From the time he was 9 and talked his father into a Cushman scooter to deliver his papers on instead of a bicycle, Gary’s passion was motorcycles. He rode anytime he could, for any reason or no reason at all.
He loved the saying, “Live to Ride, Ride to Live.” He rode many bikes over the years, but had always dreamed of owning a Harley Davidson motorcycle. He bought a used red Sportster in early 1999, but found that with a peanut tank, crossing long desolate stretches was rather hazardous.
The dream of a new Harley came true in the form of a Cobalt Blue Dyna Glide on June 19, 1999. He put many thousands of miles on that bike, rain or shine — including talking Kate into riding pillion back to South Dakota for the Sturgis Rally in 2001. He did, however, buy her a new, more padded seat for her birthday before they went!
Gary met Kate Kossler as a patient at the Pine-Eagle Clinic. They were acquaintances first, then friends for several years before realizing they saw something special in each other.
They started dating and became engaged on July 1, 2001. He taught Kate and both her girls, Briana and Kirian, to ride motorcycles. He was so proud when they got their official motorcycle endorsements.
In February of 2002, Gary and Kate went to Boise to pick up a new back tire for the Dyna and found a new Softail Heritage Classic sitting on the floor at the Harley dealership. He wound up buying three tires that day.
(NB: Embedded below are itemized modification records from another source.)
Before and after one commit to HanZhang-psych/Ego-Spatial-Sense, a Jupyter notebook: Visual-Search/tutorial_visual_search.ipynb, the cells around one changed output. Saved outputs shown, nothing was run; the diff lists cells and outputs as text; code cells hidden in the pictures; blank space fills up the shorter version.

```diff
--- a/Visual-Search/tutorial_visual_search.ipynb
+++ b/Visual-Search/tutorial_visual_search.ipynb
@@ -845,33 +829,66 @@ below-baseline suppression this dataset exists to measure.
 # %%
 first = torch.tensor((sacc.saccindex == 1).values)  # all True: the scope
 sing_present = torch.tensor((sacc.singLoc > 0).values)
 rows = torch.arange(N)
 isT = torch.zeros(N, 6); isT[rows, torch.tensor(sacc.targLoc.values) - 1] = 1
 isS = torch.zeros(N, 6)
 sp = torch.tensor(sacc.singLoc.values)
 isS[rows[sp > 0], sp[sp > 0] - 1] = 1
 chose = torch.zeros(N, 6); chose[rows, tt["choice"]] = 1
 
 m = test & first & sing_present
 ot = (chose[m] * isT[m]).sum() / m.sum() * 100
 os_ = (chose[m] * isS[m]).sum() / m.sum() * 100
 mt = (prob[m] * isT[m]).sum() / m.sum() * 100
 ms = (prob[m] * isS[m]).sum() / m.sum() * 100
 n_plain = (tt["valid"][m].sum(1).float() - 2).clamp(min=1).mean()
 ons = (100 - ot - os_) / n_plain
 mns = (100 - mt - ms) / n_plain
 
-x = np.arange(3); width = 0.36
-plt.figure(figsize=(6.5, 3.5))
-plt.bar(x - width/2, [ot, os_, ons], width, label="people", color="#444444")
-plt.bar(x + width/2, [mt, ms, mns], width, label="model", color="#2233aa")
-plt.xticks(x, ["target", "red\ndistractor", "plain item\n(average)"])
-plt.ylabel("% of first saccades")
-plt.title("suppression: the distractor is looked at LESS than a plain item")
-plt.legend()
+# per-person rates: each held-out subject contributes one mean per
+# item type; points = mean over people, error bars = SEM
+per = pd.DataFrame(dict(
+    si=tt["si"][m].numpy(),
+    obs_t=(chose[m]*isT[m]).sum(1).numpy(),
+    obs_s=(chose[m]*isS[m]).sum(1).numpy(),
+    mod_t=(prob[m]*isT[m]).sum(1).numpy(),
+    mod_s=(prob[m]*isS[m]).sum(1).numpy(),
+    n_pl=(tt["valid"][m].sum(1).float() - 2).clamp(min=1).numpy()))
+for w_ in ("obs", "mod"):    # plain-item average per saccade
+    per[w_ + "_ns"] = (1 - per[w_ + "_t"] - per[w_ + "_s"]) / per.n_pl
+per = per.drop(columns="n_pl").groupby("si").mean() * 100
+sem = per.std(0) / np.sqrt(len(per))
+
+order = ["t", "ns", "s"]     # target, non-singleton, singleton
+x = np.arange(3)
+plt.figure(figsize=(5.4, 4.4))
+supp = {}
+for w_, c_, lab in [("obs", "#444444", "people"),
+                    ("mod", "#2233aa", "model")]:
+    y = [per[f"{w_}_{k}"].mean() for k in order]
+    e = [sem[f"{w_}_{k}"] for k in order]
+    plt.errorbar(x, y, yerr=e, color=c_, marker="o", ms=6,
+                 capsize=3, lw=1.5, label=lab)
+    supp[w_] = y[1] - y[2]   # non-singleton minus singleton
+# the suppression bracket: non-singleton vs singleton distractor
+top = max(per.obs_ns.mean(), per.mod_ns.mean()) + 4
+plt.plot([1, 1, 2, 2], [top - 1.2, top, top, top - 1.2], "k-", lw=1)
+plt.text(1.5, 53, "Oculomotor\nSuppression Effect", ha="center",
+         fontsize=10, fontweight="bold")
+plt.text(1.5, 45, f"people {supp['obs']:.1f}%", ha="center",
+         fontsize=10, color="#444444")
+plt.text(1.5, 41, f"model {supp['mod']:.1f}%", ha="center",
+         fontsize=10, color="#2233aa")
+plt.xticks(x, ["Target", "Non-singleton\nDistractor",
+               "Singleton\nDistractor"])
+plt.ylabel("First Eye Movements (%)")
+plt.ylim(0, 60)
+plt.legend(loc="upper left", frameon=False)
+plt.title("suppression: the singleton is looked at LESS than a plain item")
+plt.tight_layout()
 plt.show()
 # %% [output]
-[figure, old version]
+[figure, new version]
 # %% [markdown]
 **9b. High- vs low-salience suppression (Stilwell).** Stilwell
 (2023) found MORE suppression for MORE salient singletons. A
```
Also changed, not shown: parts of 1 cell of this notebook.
He loved the sportiness of the Dyna, but as he was always thinking of someone else, he felt that Kate would be more comfortable riding two up on a larger tourer, even when he had concerns about “being able to reach the ground.”
They spent many hours and miles riding together, including touring the Northwest, British Columbia and Alberta on their honeymoon. They were in the Southwest on vacation, planning to attend the Laughlin River run when the accident happened.
Gary and Kate were married on June 29, 2002, as Gary felt that June 29 was a day that good things happened to him. Many friends and family were there to share their joy, including Gary’s sons and grandchildren, who Kate was meeting for the first time.
Gary and Kate believed that they had each found the love of the lives and were confirming that love before God and man. Gary was an active Christian, serving as a board member for many years at the Oxbow Christian Fellowship.
He was a life member of the North American Hunting Club, and a member of the National Rifle Association and of the Harley Owners Group. At the time of his death, he was looking into starting an Eastern Oregon chapter of the Black Sheep, an organization of Harley Davidson riders for Christ. He was also active with the Hells Canyon Junior Rodeo and Baker County Fair Board and Rodeo.
Gary was well-loved and respected by his family and those who knew him. He never had an unkind word to say to or about anyone. He will be greatly missed.
Survivors include his wife, Kate Grace; sons, Michael and Jeremy Grace; stepson, Ian R. Kossler; stepdaughters, Briana and Kirian Kossler; parents, Lowell and Bonnie Grace; sisters, Cherie Warr and Cindy Baker; brother, Jim Grace; and many nieces and nephews.
Memorial contributions may be made to U.S. Bank where a scholarship is being established in Gary’s name.
Used with permission from: Baker City Herald, Baker City, Oregon, May 14, 2004
Transcribed by: Belva Ticknor